The structure’s exterior insulated finish system, or EIFS, is coated with metallic copper paint and encircled with 1/8-in.-thick perforated aluminum architectural paneling. That last component, says Reed, is an example of a cost-effective material choice that helped the team meet the owner’s budget.
Throughout, exposed structures abound. Again, that was a conscious design choice, says Reed. “Exposing the structure and the connections seems to make sense for this idea of creativity.”
A signature component of the Cade Museum is its skylight oculus ring, which symbolically “opens the space to the universe and all experiences beyond the museum,” states the contractor’s contest entry. Itself a mesmerizing synthesis of design and construction, the lofty structure extols the virtues of necessity, curiosity, serendipity, iteration and imagination. Designed to fit together “like a wedding band,” the component took four weeks of hand welding to develop, says the contractor.
Anticipating future growth, the current Cade was designed to expand both vertically and horizontally via steel connection points embedded in the superstructure. The intent is to allow expansion that mimics organic growth.

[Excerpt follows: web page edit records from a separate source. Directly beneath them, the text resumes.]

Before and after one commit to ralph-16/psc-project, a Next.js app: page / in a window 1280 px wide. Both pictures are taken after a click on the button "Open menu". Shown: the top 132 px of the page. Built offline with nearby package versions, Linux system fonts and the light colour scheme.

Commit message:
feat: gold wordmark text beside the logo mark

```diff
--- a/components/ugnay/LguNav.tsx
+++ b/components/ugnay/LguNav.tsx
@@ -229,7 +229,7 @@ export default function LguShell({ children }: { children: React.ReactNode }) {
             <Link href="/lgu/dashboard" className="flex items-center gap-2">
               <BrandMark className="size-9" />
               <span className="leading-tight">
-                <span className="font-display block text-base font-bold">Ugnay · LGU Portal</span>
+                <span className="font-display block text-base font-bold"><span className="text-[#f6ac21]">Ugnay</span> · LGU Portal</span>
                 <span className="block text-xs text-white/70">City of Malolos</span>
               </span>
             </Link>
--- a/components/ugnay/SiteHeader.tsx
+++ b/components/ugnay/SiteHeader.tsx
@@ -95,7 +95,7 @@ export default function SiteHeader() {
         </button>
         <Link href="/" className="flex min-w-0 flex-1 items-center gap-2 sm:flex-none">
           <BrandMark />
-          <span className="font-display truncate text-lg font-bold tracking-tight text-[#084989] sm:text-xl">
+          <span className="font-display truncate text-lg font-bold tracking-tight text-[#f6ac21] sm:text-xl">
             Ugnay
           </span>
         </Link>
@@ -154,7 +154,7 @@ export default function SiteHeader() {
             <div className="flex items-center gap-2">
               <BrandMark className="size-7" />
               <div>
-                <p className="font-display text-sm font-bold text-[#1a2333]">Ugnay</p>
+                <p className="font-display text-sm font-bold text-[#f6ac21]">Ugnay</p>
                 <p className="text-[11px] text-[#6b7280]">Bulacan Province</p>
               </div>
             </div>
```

“Hopefully it will never look like a building that was created and then has an addition to it,” Reed says. “It will always look like a complete building. It will grow like your brain grows.”
In the end, says Bailes, the new facility is delivering on the museum’s mission of inspiring future generations. Remarking on her own experience of watching a group of local schoolchildren—a significant percentage of whom grow up in poverty—walk into the museum and gasp at the sight of the oculus ring, Bailes said she heard their sound “resonate” in the space, audible evidence of the facility’s inspirational essence.
Like the children, she says, “This building has really opened my eyes.”